Web page revision data.

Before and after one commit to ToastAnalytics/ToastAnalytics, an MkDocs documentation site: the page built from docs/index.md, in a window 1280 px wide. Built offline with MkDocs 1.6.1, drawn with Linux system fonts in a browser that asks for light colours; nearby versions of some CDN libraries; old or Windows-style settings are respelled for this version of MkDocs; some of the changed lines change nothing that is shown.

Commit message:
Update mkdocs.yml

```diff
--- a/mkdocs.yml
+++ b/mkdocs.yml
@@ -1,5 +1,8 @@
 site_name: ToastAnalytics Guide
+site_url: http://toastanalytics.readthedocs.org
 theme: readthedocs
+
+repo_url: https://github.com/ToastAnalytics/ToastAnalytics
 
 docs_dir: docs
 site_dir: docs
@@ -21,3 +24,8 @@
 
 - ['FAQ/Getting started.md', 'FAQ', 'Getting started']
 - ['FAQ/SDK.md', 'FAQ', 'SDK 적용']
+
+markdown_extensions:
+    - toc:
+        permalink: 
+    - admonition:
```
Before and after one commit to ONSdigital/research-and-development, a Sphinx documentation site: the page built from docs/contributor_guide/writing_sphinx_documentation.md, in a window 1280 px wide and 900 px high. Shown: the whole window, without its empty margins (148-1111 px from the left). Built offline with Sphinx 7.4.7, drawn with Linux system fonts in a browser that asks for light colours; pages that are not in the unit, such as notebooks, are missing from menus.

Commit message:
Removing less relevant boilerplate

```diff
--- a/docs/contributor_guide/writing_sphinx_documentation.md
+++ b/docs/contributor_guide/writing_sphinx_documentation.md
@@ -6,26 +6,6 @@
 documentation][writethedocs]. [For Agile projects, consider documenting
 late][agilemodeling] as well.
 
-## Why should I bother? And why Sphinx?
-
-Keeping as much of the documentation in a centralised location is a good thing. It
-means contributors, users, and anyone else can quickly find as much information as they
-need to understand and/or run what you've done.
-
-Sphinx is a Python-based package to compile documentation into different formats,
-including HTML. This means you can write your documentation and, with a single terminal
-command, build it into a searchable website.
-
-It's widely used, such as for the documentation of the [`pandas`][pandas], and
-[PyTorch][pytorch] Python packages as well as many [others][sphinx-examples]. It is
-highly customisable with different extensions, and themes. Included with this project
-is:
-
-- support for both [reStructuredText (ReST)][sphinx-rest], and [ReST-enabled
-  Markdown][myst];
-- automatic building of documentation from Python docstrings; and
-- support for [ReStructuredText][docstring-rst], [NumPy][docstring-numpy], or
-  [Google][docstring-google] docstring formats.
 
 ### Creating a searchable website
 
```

INSTRUCTIONS TO FOLLOW. Write down all the entries again without a single difference.

YOUR SOLUTION.
Before and after one commit to ToastAnalytics/ToastAnalytics, an MkDocs documentation site: the page built from docs/index.md, in a window 1280 px wide. Built offline with MkDocs 1.6.1, drawn with Linux system fonts in a browser that asks for light colours; nearby versions of some CDN libraries; old or Windows-style settings are respelled for this version of MkDocs; some of the changed lines change nothing that is shown.

Commit message:
Update mkdocs.yml

```diff
--- a/mkdocs.yml
+++ b/mkdocs.yml
@@ -1,5 +1,8 @@
 site_name: ToastAnalytics Guide
+site_url: http://toastanalytics.readthedocs.org
 theme: readthedocs
+
+repo_url: https://github.com/ToastAnalytics/ToastAnalytics
 
 docs_dir: docs
 site_dir: docs
@@ -21,3 +24,8 @@
 
 - ['FAQ/Getting started.md', 'FAQ', 'Getting started']
 - ['FAQ/SDK.md', 'FAQ', 'SDK 적용']
+
+markdown_extensions:
+    - toc:
+        permalink: 
+    - admonition:
```
Before and after one commit to ONSdigital/research-and-development, a Sphinx documentation site: the page built from docs/contributor_guide/writing_sphinx_documentation.md, in a window 1280 px wide and 900 px high. Shown: the whole window, without its empty margins (148-1111 px from the left). Built offline with Sphinx 7.4.7, drawn with Linux system fonts in a browser that asks for light colours; pages that are not in the unit, such as notebooks, are missing from menus.

Commit message:
Removing less relevant boilerplate

```diff
--- a/docs/contributor_guide/writing_sphinx_documentation.md
+++ b/docs/contributor_guide/writing_sphinx_documentation.md
@@ -6,26 +6,6 @@
 documentation][writethedocs]. [For Agile projects, consider documenting
 late][agilemodeling] as well.
 
-## Why should I bother? And why Sphinx?
-
-Keeping as much of the documentation in a centralised location is a good thing. It
-means contributors, users, and anyone else can quickly find as much information as they
-need to understand and/or run what you've done.
-
-Sphinx is a Python-based package to compile documentation into different formats,
-including HTML. This means you can write your documentation and, with a single terminal
-command, build it into a searchable website.
-
-It's widely used, such as for the documentation of the [`pandas`][pandas], and
-[PyTorch][pytorch] Python packages as well as many [others][sphinx-examples]. It is
-highly customisable with different extensions, and themes. Included with this project
-is:
-
-- support for both [reStructuredText (ReST)][sphinx-rest], and [ReST-enabled
-  Markdown][myst];
-- automatic building of documentation from Python docstrings; and
-- support for [ReStructuredText][docstring-rst], [NumPy][docstring-numpy], or
-  [Google][docstring-google] docstring formats.
 
 ### Creating a searchable website
 
```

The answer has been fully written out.